Problem to solve
Repeat the entries that follow from start to finish, keeping every character.

Supplied material
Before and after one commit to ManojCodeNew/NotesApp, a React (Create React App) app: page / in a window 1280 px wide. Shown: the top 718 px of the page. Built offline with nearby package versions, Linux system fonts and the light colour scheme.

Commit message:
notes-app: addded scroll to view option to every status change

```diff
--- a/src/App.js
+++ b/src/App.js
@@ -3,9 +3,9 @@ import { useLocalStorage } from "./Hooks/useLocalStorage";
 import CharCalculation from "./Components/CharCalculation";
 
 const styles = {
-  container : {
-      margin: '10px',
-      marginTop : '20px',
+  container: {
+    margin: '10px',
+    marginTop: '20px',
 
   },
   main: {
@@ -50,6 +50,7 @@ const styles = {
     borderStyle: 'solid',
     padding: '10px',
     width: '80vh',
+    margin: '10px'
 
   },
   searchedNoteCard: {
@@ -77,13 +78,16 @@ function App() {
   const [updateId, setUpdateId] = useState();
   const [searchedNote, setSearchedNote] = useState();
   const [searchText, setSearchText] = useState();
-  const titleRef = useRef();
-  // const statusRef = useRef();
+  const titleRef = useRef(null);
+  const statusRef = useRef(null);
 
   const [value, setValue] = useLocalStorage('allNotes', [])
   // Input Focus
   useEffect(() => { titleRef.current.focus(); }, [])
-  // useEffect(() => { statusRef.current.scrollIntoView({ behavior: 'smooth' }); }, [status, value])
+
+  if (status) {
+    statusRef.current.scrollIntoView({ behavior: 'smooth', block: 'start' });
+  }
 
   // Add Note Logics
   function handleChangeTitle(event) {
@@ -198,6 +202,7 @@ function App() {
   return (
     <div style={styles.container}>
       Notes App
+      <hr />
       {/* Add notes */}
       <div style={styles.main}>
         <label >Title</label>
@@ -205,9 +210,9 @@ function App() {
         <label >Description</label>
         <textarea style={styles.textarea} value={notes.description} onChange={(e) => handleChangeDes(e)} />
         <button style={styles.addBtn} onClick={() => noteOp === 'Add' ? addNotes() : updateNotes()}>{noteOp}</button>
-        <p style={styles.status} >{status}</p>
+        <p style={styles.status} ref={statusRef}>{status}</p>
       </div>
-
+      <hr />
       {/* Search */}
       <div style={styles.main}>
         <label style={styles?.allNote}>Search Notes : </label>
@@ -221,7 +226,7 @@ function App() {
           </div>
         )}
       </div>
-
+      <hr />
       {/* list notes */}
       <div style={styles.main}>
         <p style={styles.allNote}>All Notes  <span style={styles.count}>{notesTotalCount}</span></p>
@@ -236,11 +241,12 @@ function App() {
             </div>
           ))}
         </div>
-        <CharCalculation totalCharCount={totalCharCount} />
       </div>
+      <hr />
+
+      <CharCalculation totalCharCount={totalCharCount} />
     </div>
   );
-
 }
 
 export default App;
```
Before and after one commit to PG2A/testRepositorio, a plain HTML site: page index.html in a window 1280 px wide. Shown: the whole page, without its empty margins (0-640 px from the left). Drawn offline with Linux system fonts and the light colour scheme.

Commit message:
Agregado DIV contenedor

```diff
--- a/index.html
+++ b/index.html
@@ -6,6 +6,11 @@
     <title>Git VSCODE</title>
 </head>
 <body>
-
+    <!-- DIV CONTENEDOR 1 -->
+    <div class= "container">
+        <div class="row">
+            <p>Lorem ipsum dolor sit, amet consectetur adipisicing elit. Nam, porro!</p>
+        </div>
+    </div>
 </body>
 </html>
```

Result for this exercise
Before and after one commit to ManojCodeNew/NotesApp, a React (Create React App) app: page / in a window 1280 px wide. Shown: the top 718 px of the page. Built offline with nearby package versions, Linux system fonts and the light colour scheme.

Commit message:
notes-app: addded scroll to view option to every status change

```diff
--- a/src/App.js
+++ b/src/App.js
@@ -3,9 +3,9 @@ import { useLocalStorage } from "./Hooks/useLocalStorage";
 import CharCalculation from "./Components/CharCalculation";
 
 const styles = {
-  container : {
-      margin: '10px',
-      marginTop : '20px',
+  container: {
+    margin: '10px',
+    marginTop: '20px',
 
   },
   main: {
@@ -50,6 +50,7 @@ const styles = {
     borderStyle: 'solid',
     padding: '10px',
     width: '80vh',
+    margin: '10px'
 
   },
   searchedNoteCard: {
@@ -77,13 +78,16 @@ function App() {
   const [updateId, setUpdateId] = useState();
   const [searchedNote, setSearchedNote] = useState();
   const [searchText, setSearchText] = useState();
-  const titleRef = useRef();
-  // const statusRef = useRef();
+  const titleRef = useRef(null);
+  const statusRef = useRef(null);
 
   const [value, setValue] = useLocalStorage('allNotes', [])
   // Input Focus
   useEffect(() => { titleRef.current.focus(); }, [])
-  // useEffect(() => { statusRef.current.scrollIntoView({ behavior: 'smooth' }); }, [status, value])
+
+  if (status) {
+    statusRef.current.scrollIntoView({ behavior: 'smooth', block: 'start' });
+  }
 
   // Add Note Logics
   function handleChangeTitle(event) {
@@ -198,6 +202,7 @@ function App() {
   return (
     <div style={styles.container}>
       Notes App
+      <hr />
       {/* Add notes */}
       <div style={styles.main}>
         <label >Title</label>
@@ -205,9 +210,9 @@ function App() {
         <label >Description</label>
         <textarea style={styles.textarea} value={notes.description} onChange={(e) => handleChangeDes(e)} />
         <button style={styles.addBtn} onClick={() => noteOp === 'Add' ? addNotes() : updateNotes()}>{noteOp}</button>
-        <p style={styles.status} >{status}</p>
+        <p style={styles.status} ref={statusRef}>{status}</p>
       </div>
-
+      <hr />
       {/* Search */}
       <div style={styles.main}>
         <label style={styles?.allNote}>Search Notes : </label>
@@ -221,7 +226,7 @@ function App() {
           </div>
         )}
       </div>
-
+      <hr />
       {/* list notes */}
       <div style={styles.main}>
         <p style={styles.allNote}>All Notes  <span style={styles.count}>{notesTotalCount}</span></p>
@@ -236,11 +241,12 @@ function App() {
             </div>
           ))}
         </div>
-        <CharCalculation totalCharCount={totalCharCount} />
       </div>
+      <hr />
+
+      <CharCalculation totalCharCount={totalCharCount} />
     </div>
   );
-
 }
 
 export default App;
```
Before and after one commit to PG2A/testRepositorio, a plain HTML site: page index.html in a window 1280 px wide. Shown: the whole page, without its empty margins (0-640 px from the left). Drawn offline with Linux system fonts and the light colour scheme.

Commit message:
Agregado DIV contenedor

```diff
--- a/index.html
+++ b/index.html
@@ -6,6 +6,11 @@
     <title>Git VSCODE</title>
 </head>
 <body>
-
+    <!-- DIV CONTENEDOR 1 -->
+    <div class= "container">
+        <div class="row">
+            <p>Lorem ipsum dolor sit, amet consectetur adipisicing elit. Nam, porro!</p>
+        </div>
+    </div>
 </body>
 </html>
```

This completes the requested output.